Facebook will host a new special media event on April 4 during which it will show the world its “new home on Android.” While the announcement is rather cryptic by itself, we can’t but think of that HTC Myst handset that’s reportedly being built for Facebook.
This wouldn’t be the first Facebook smartphone, but unlike the HTC ChaCha and Salsa that preceded it, this HTC device could run a new Android OS fork specially designed by Facebook:
This will be a deeper, forked version of Android rather than a Facebook-ified version of Sense.
The mythical Facebook phone has been rumored for quite some time now, but every time it had to answer about its mobile plans, the social network denied that it’s working on such a product. Considering that Facebook is present on probably all smartphones out there, no matter what platform they’d use, having a Facebook phone in shops doesn’t sound like a necessity, but it looks like that’s the way Facebook is heading.
Not to mention that Facebook has its own, photo, calling and messaging apps that could further help users stay within Facebook when using their current smartphones. But that may not be enough for the social giant that wants to meet the profit demands of its investors.
From a different point of view, Facebook seems more and more interested in taking on Google in different other niches, mobile included. Google hit Facebook with Google+, and now Facebook seems ready to be hitting back with its first steps in search but also smartphones. And like Amazon, instead of designing a new OS from the ground up, it could simply fork Android into something that suits its needs. Obviously, the forked Android OS will integrate Facebook’s mobile apps, but it will be interesting to see what kind of app store access the device will have to offer.
Remember though that we’re just speculating at this point, using the available information about Facebook existing products, as we have no solid information on what’s coming in just a few days.
Remember the ChaCha?
One report does say that Facebook and HTC are actively working on an ad campaign to promote the new product. Instead of focusing on its hardware or software, the companies are rather targeting the user directly, as 9to5 Google notes.

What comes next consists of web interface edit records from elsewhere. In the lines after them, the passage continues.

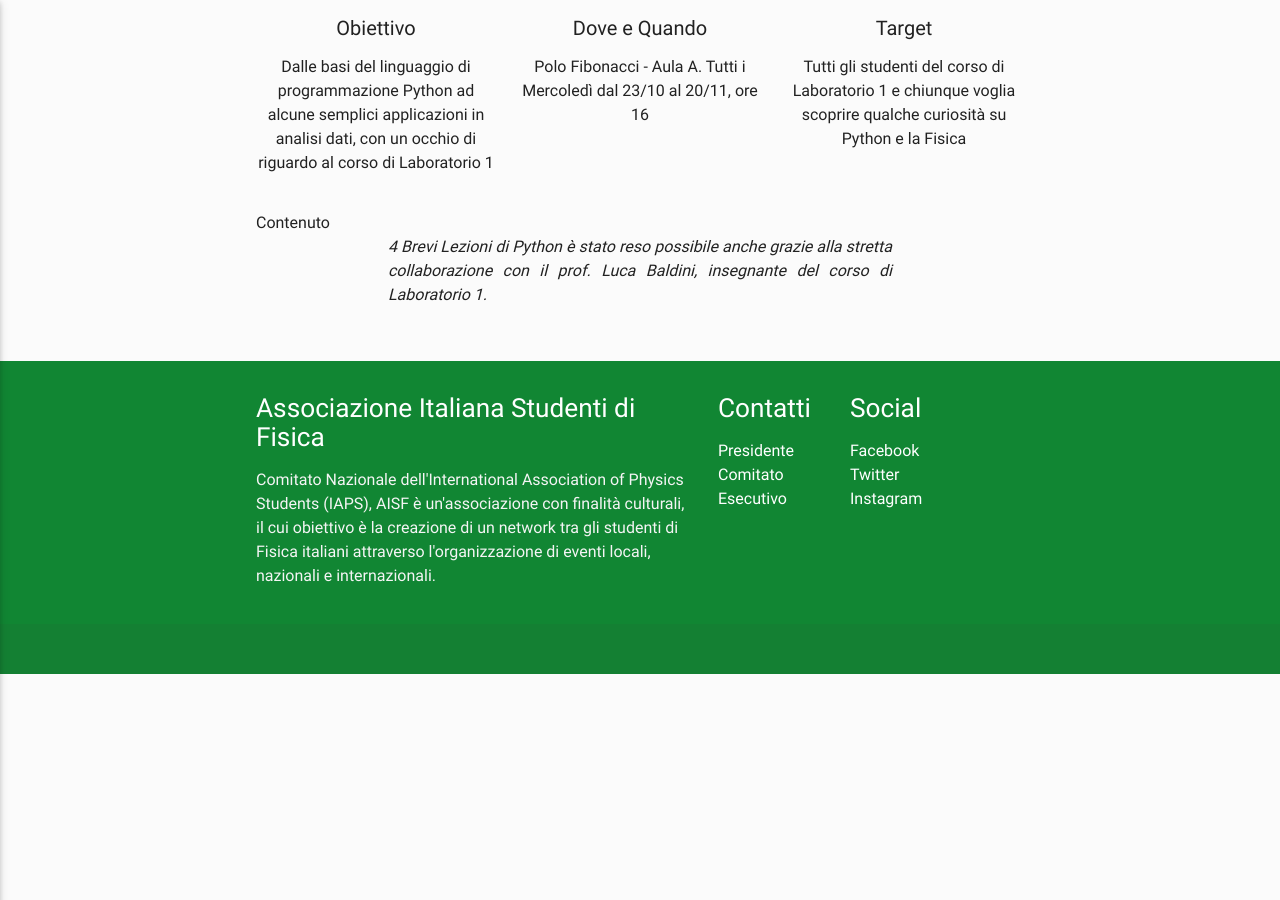
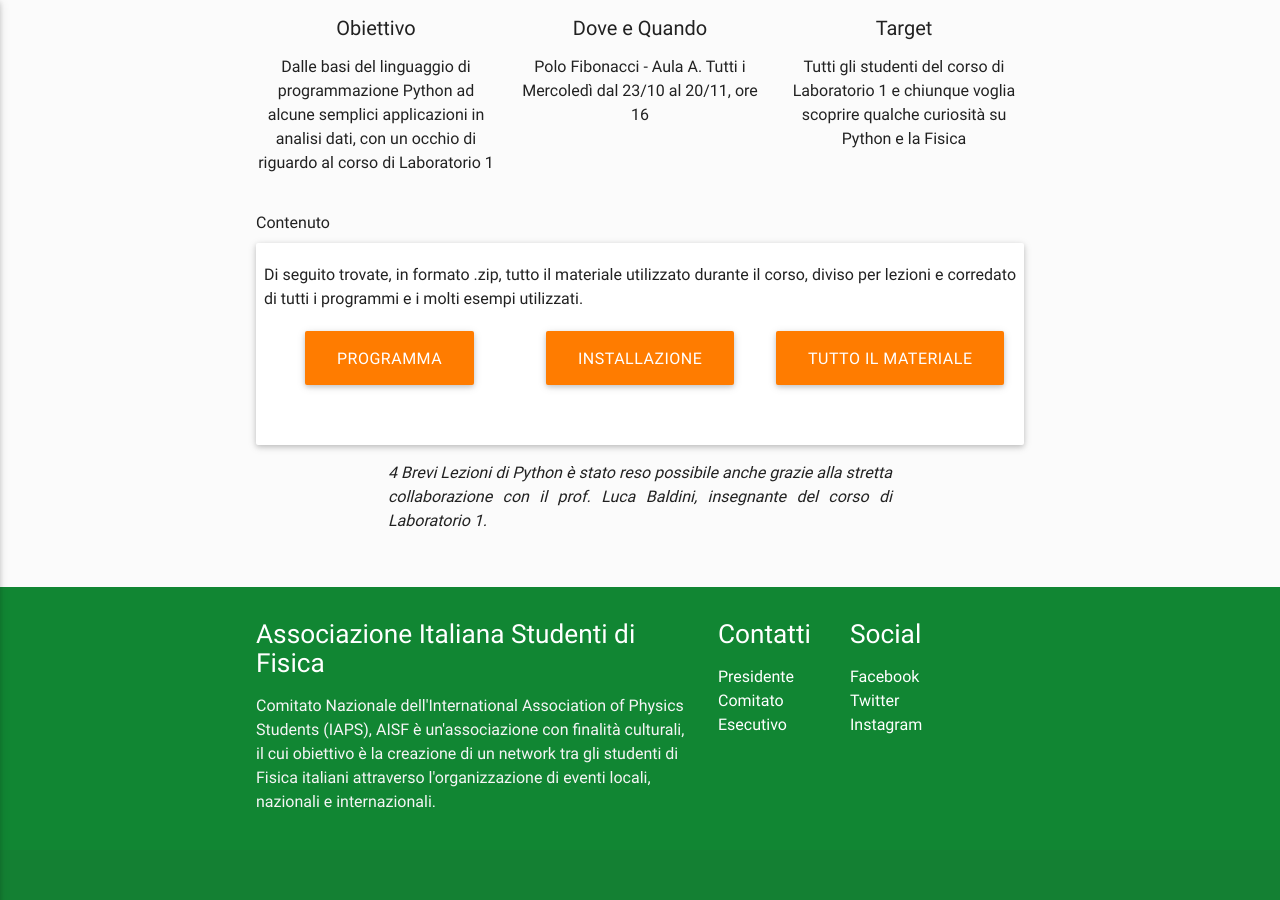
Before and after one commit to ai-sf/pisa, a Jekyll site: the page built from test_corso.html, in a window 1280 px wide and 900 px high, scrolled down 1065 px. Built offline with Jekyll 4.4.1, drawn with Linux system fonts in a browser that asks for light colours; nearby versions of some CDN libraries.

Commit message:
Update test_corso.html

```diff
--- a/test_corso.html
+++ b/test_corso.html
@@ -15,6 +15,17 @@ icon_block_list:
                   - name: Target
                     text: Tutti gli studenti del corso di Laboratorio 1 e chiunque voglia scoprire qualche curiosità su Python e la Fisica
                     icon: people
+button_intro: Di seguito trovate, in formato .zip, tutto il materiale utilizzato durante il corso, diviso per lezioni e corredato di tutti i programmi e i molti esempi utilizzati.
+button_list:
+             - url: downloads/python_19/Programma.pdf
+               name: PROGRAMMA
+               download: true
+             - url: downloads/python_19/Installazione.pdf
+               name: INSTALLAZIONE
+               download: true
+             - url: downloads/python_19/4_Brevi_Lezioni_di_Python_2019.zip
+               name: TUTTO IL MATERIALE
+               download: true
 credits: 4 Brevi Lezioni di Python è stato reso possibile anche grazie alla stretta collaborazione con il prof. Luca Baldini, insegnante del corso di Laboratorio 1.
 ---
 Contenuto
```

According to people familiar with the development of the marketing campaign for the Facebook/HTC phone, the advertisements are designed to focus on the potential user of the device, not on the hardware or software. As a nod to this phone being a much expanded version of the Facebook application found on iOS and standard Android devices, one of the tag-lines for the device is “more than just an app”.
We have no details on actual hardware features, but the device is said to be “competitive with the current mobile device landscape,” and sources that had access to the device describe it as an iPhone-like handset complete with Home button at the center flacked by “horizontal function keys.” Previous rumors say that the device could sport a 4.3-inch display, but the publication says the handset will be “about the size of an iPhone 5,” thus featuring a 4-inch display.
Other rumored specs for the handset, also presented in older articles, include a 1.5GHz processor, 1GB of RAM, 16GB of storage, 5-megapixel camera and 1.6-megapixel front-facing shooter.
Pricing and launch details aren’t available at this time, but Facebook and HTC are said to be in negotiations with at least a couple of carriers. Is AT&T one of them? If recent FCC documents are to be believed, and the HTC Myst is indeed the Facebook phone, then we could see the carrier launch a Facebook phone later this year.
We’ll thoroughly cover the April 4 Facebook events for you, at which point we’ll have more answers for your questions. Meanwhile, let us know whether you’d be interested in such a Facebook phone, or you’d rather stick with actual Android.
Like this post? Share it!
Oops, there goes another Google search segment …. Amazon … then Facebook … Who could be next?
no one’s got time for this sh*t…
HTC can’t fork android unless they are willing to cut all ties with Google (no gmail, search, maps, etc).